▸ **EXERCISE DESCRIPTION**
The response should contain only those lines of the entries below that include the string "ProductProps".

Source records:
##############################

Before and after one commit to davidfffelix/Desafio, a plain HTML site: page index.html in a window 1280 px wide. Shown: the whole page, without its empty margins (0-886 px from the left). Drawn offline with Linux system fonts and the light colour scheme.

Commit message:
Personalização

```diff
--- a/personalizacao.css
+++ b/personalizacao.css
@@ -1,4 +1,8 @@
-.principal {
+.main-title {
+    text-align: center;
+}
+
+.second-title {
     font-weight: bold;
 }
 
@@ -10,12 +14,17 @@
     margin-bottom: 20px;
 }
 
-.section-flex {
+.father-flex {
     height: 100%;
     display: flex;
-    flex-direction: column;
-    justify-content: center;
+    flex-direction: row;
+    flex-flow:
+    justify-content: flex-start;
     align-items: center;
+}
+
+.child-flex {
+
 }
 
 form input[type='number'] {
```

##############################

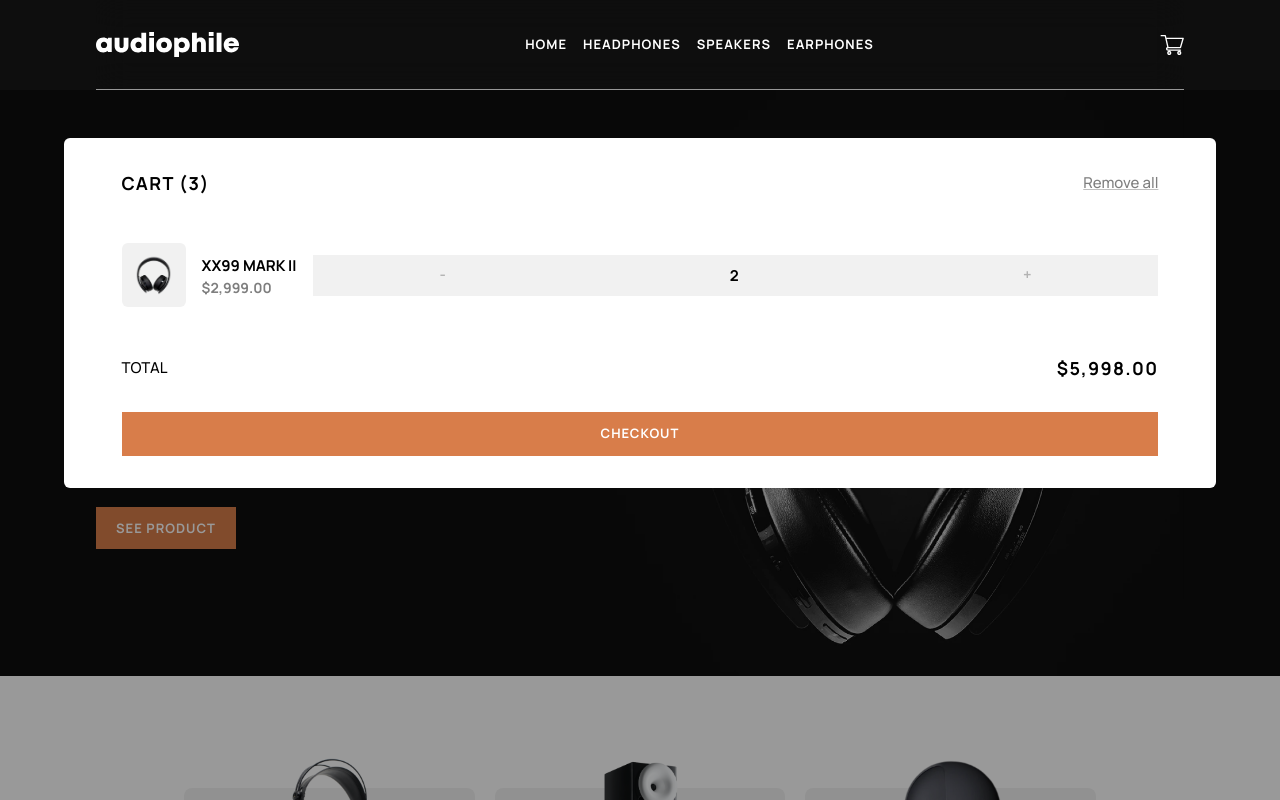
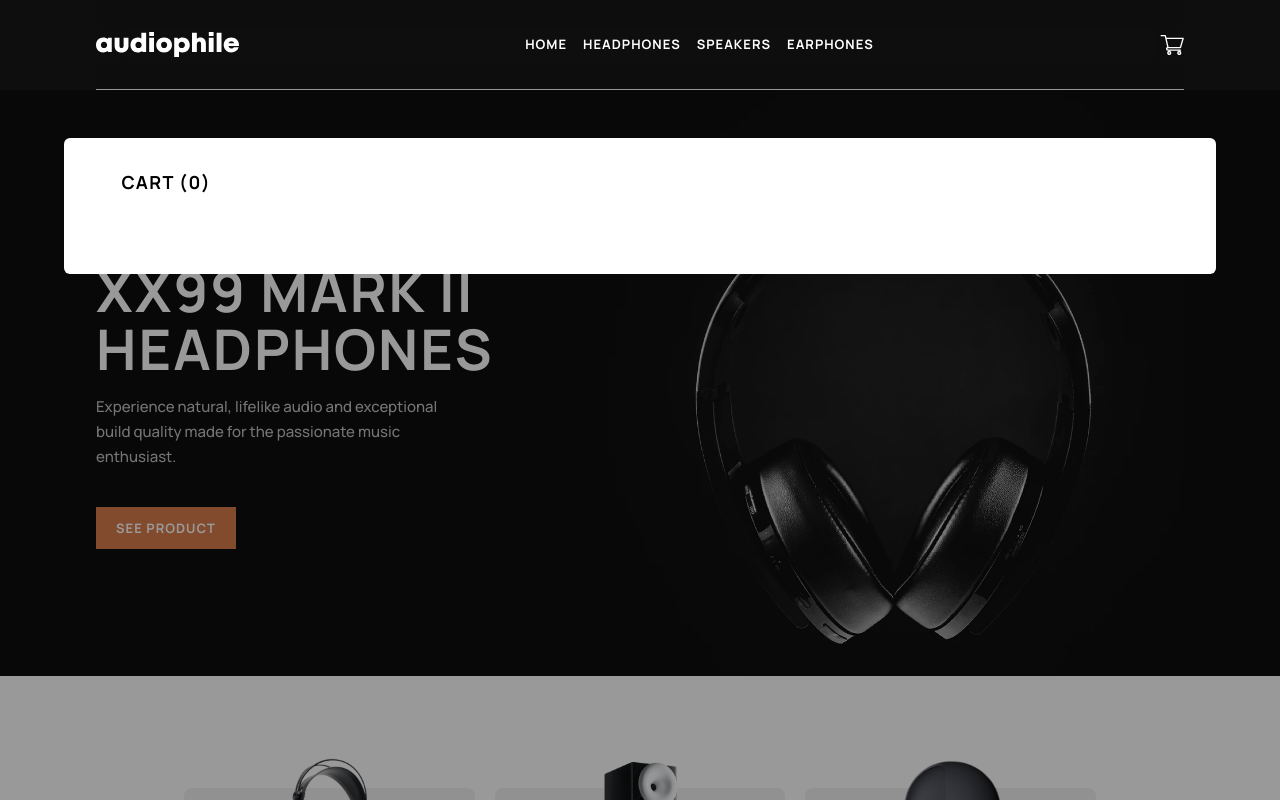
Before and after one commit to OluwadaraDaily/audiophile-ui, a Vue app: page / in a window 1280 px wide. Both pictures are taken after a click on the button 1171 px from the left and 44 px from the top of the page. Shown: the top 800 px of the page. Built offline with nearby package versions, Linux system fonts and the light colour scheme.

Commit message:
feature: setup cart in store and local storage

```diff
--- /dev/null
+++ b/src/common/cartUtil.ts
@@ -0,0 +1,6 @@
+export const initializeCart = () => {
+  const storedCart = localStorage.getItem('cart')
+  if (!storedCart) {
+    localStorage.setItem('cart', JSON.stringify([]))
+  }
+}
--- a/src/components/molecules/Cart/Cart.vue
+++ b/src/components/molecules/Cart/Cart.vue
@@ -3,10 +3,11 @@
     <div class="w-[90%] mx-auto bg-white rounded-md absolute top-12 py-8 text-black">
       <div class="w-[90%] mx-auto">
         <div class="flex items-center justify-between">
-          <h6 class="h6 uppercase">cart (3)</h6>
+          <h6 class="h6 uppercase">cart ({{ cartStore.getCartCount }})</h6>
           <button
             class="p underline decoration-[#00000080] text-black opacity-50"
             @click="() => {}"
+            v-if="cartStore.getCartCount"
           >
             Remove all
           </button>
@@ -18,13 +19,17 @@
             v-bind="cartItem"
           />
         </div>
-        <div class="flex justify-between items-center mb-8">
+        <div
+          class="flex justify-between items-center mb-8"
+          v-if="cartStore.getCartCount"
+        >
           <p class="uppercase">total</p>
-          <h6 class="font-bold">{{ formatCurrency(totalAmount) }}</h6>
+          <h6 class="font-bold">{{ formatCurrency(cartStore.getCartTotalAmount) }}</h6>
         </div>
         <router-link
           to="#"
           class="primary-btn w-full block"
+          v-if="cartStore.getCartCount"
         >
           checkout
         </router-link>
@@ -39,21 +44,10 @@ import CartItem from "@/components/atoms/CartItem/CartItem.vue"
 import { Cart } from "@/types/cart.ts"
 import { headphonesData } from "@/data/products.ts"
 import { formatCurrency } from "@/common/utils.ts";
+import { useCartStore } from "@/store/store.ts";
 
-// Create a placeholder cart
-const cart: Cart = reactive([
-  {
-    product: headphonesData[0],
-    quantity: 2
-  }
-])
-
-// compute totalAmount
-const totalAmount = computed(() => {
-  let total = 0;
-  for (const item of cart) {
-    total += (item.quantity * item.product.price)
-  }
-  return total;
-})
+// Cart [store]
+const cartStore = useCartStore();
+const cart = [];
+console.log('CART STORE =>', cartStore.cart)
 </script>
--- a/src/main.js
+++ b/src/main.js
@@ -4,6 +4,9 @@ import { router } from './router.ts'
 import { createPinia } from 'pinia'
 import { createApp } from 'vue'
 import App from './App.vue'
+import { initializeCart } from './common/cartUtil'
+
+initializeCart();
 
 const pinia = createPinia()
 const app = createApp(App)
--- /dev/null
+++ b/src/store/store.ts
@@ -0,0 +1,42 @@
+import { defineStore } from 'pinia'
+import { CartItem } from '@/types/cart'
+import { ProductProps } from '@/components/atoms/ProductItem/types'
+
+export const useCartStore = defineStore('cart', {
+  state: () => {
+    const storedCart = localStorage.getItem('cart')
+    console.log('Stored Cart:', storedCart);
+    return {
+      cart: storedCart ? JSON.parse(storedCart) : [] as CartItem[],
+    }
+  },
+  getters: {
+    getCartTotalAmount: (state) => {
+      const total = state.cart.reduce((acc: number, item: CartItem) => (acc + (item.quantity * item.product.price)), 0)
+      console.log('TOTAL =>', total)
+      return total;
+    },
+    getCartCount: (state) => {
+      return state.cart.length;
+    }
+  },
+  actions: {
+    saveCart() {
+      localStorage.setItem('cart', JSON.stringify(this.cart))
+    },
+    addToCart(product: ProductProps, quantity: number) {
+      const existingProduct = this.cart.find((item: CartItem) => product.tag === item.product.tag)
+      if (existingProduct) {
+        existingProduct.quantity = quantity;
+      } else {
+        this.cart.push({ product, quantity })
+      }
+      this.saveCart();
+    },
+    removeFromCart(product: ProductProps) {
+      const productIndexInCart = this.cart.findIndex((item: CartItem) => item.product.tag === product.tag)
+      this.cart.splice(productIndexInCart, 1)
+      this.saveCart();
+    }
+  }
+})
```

##############################

▸ **SOLUTION TO THIS PROBLEM**
+import { ProductProps } from '@/components/atoms/ProductItem/types'
+    addToCart(product: ProductProps, quantity: number) {
+    removeFromCart(product: ProductProps) {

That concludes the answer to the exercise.